Text message exchanges with the woman published by the ABC revealed he sought to pay her for sex at NSW parliament and sent her a lewd video filmed inside the building.


Mr Johnsen's conduct is likely to sway voters, as could the uncertain future of the coal industry, with the electorate being home to a significant population of miners.


The closure of the Scone TAFE may also affect votes.


Mr Layzell said he looked forward to fighting the election on local issues.

"Central to that is strong mining and agriculture industries so people continue to have secure jobs."

The May 22 by-election race is expected to be tight despite the Nationals and its predecessor party holding the electorate for nearly a century.


The seat was whittled away to a margin of just 2.6 per cent at the 2019 election, when Mr Johnsen scooped up 34 per cent of first preferences.


Labor trailed on 28.6 per cent and the Shooters, Fishers and Farmers Party candidate on 22 per cent.


Pauline Hanson's One Nation will also contest the upcoming by-election. In the corresponding federal seat of Hunter in the 2019 election, One Nation polled over 20 per cent in the primary vote.


Last week Ms Berejiklian said it would take a miracle for the Nationals to win the seat, though she backed away from that prediction on Wednesday.


Labor has yet to preselect a candidate and the SFF Party expects to announce its candidate next week. 


SFF member for Murray Helen Dalton has taken umbrage at a Sydney Morning-Herald editorial opposing the seat falling out of government hands. Mrs Dalton tweeted on Tuesday:

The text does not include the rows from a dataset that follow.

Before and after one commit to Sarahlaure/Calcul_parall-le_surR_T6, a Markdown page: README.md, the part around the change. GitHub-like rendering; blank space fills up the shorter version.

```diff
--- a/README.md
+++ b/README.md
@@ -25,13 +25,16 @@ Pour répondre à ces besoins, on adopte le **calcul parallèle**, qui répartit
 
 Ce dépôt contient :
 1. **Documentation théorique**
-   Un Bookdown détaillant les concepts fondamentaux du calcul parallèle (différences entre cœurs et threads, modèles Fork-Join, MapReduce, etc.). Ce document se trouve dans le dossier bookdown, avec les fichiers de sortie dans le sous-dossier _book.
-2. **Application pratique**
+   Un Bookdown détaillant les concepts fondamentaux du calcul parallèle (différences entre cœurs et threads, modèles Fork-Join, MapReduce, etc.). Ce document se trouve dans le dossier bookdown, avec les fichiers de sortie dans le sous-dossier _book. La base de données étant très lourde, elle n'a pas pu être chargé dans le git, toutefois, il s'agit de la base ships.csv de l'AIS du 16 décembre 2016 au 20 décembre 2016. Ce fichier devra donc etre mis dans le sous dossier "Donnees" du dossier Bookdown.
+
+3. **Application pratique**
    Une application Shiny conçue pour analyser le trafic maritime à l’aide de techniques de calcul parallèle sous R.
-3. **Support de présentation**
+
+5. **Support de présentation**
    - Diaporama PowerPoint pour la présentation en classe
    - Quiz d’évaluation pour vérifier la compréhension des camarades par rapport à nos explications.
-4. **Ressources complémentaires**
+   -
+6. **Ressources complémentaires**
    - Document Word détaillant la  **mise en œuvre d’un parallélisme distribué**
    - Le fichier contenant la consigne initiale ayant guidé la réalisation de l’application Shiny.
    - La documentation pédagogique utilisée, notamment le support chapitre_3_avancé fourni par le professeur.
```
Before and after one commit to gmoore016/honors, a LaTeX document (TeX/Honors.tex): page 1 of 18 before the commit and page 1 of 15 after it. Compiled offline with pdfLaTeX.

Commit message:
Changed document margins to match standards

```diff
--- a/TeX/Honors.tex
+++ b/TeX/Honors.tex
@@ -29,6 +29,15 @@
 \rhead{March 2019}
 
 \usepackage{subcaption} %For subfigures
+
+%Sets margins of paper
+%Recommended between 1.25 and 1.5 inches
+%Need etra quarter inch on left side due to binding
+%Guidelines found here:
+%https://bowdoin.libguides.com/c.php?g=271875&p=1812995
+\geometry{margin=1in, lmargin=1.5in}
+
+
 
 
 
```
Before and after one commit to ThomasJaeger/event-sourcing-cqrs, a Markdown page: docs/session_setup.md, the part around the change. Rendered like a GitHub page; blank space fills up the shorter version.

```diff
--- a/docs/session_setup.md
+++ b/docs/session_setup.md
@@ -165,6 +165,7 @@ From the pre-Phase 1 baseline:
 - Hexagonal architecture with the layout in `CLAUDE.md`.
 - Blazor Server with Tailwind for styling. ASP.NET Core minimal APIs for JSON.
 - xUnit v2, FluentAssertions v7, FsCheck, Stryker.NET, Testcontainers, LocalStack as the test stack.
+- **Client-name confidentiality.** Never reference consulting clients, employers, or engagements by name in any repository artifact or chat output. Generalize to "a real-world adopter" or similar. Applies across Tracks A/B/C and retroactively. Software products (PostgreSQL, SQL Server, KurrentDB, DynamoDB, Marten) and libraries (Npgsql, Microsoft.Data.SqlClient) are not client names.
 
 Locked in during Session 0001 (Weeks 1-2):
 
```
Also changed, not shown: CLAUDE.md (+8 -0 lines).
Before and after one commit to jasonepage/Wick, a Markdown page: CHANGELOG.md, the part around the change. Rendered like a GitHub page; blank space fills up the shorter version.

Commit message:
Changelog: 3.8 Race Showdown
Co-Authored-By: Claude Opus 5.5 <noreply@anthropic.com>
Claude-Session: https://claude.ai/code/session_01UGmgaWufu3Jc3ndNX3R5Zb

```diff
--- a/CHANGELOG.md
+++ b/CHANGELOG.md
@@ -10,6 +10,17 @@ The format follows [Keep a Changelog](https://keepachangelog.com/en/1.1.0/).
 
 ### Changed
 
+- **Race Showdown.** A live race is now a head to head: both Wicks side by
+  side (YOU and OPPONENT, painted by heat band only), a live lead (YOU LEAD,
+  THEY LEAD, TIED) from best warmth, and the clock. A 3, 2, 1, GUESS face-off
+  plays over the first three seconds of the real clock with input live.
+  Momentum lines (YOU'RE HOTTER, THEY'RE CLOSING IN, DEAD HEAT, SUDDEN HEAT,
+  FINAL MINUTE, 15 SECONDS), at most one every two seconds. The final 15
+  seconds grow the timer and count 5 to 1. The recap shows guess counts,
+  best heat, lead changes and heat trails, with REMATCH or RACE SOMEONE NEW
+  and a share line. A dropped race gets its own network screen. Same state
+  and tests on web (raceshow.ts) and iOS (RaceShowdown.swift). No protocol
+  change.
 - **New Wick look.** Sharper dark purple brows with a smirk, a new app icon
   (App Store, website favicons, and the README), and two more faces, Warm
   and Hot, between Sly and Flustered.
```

"Why reward the Nationals in Upper Hunter? What have they done to deserve holding on to this seat?
"Haven't minority govts in Australia been just as effective as majority ones, with more accountability?"

-- with AAP